##### Material shown #####

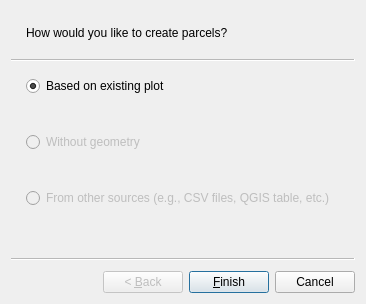
Old version of the form asistente_ladm_col/ui/wiz_create_parcel_cadastre.ui in the repository SwissTierrasColombia/Asistente-LADM-COL.
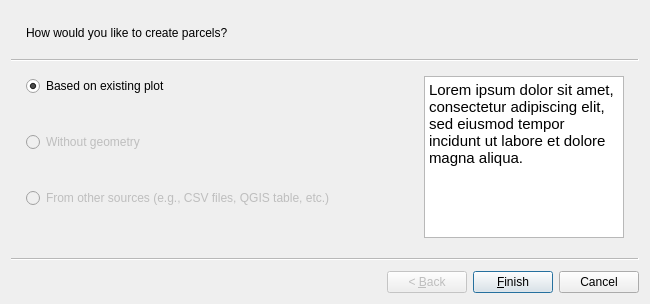
New version of the form.

Commit message: Add help panels to wizards

The edit to the form file:
```diff
--- a/asistente_ladm_col/ui/wiz_create_parcel_cadastre.ui
+++ b/asistente_ladm_col/ui/wiz_create_parcel_cadastre.ui
@@ -6,7 +6,7 @@
    <rect>
     <x>0</x>
     <y>0</y>
-    <width>366</width>
+    <width>650</width>
     <height>304</height>
    </rect>
   </property>
@@ -17,8 +17,8 @@
    <property name="subTitle">
     <string>How would you like to create parcels?</string>
    </property>
-   <layout class="QHBoxLayout" name="horizontalLayout">
-    <item>
+   <layout class="QGridLayout" name="gridLayout">
+    <item row="0" column="0">
      <layout class="QVBoxLayout" name="verticalLayout">
       <item>
        <widget class="QRadioButton" name="rad_parcel_from_plot">
@@ -94,6 +94,26 @@
       </item>
      </layout>
     </item>
+    <item row="0" column="1">
+     <widget class="QTextEdit" name="txt_help_page_1">
+      <property name="maximumSize">
+       <size>
+        <width>200</width>
+        <height>16777215</height>
+       </size>
+      </property>
+      <property name="readOnly">
+       <bool>true</bool>
+      </property>
+      <property name="html">
+       <string>&lt;!DOCTYPE HTML PUBLIC &quot;-//W3C//DTD HTML 4.0//EN&quot; &quot;http://www.w3.org/TR/REC-html40/strict.dtd&quot;&gt;
+&lt;html&gt;&lt;head&gt;&lt;meta name=&quot;qrichtext&quot; content=&quot;1&quot; /&gt;&lt;style type=&quot;text/css&quot;&gt;
+p, li { white-space: pre-wrap; }
+&lt;/style&gt;&lt;/head&gt;&lt;body style=&quot; font-family:'Ubuntu'; font-size:11pt; font-weight:400; font-style:normal;&quot;&gt;
+&lt;p style=&quot; margin-top:0px; margin-bottom:0px; margin-left:0px; margin-right:0px; -qt-block-indent:0; text-indent:0px;&quot;&gt;Lorem ipsum dolor sit amet, consectetur adipiscing elit, sed eiusmod tempor incidunt ut labore et dolore magna aliqua.&lt;/p&gt;&lt;/body&gt;&lt;/html&gt;</string>
+      </property>
+     </widget>
+    </item>
    </layout>
   </widget>
  </widget>
```
The commit also changes 11 other files.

#####

* [Work to complete]:
Give back the whole listing exactly, without pictures.

* [Response]:
Old version of the form asistente_ladm_col/ui/wiz_create_parcel_cadastre.ui in the repository SwissTierrasColombia/Asistente-LADM-COL.
New version of the form.

Commit message: Add help panels to wizards

The edit to the form file:
```diff
--- a/asistente_ladm_col/ui/wiz_create_parcel_cadastre.ui
+++ b/asistente_ladm_col/ui/wiz_create_parcel_cadastre.ui
@@ -6,7 +6,7 @@
    <rect>
     <x>0</x>
     <y>0</y>
-    <width>366</width>
+    <width>650</width>
     <height>304</height>
    </rect>
   </property>
@@ -17,8 +17,8 @@
    <property name="subTitle">
     <string>How would you like to create parcels?</string>
    </property>
-   <layout class="QHBoxLayout" name="horizontalLayout">
-    <item>
+   <layout class="QGridLayout" name="gridLayout">
+    <item row="0" column="0">
      <layout class="QVBoxLayout" name="verticalLayout">
       <item>
        <widget class="QRadioButton" name="rad_parcel_from_plot">
@@ -94,6 +94,26 @@
       </item>
      </layout>
     </item>
+    <item row="0" column="1">
+     <widget class="QTextEdit" name="txt_help_page_1">
+      <property name="maximumSize">
+       <size>
+        <width>200</width>
+        <height>16777215</height>
+       </size>
+      </property>
+      <property name="readOnly">
+       <bool>true</bool>
+      </property>
+      <property name="html">
+       <string>&lt;!DOCTYPE HTML PUBLIC &quot;-//W3C//DTD HTML 4.0//EN&quot; &quot;http://www.w3.org/TR/REC-html40/strict.dtd&quot;&gt;
+&lt;html&gt;&lt;head&gt;&lt;meta name=&quot;qrichtext&quot; content=&quot;1&quot; /&gt;&lt;style type=&quot;text/css&quot;&gt;
+p, li { white-space: pre-wrap; }
+&lt;/style&gt;&lt;/head&gt;&lt;body style=&quot; font-family:'Ubuntu'; font-size:11pt; font-weight:400; font-style:normal;&quot;&gt;
+&lt;p style=&quot; margin-top:0px; margin-bottom:0px; margin-left:0px; margin-right:0px; -qt-block-indent:0; text-indent:0px;&quot;&gt;Lorem ipsum dolor sit amet, consectetur adipiscing elit, sed eiusmod tempor incidunt ut labore et dolore magna aliqua.&lt;/p&gt;&lt;/body&gt;&lt;/html&gt;</string>
+      </property>
+     </widget>
+    </item>
    </layout>
   </widget>
  </widget>
```
The commit also changes 11 other files.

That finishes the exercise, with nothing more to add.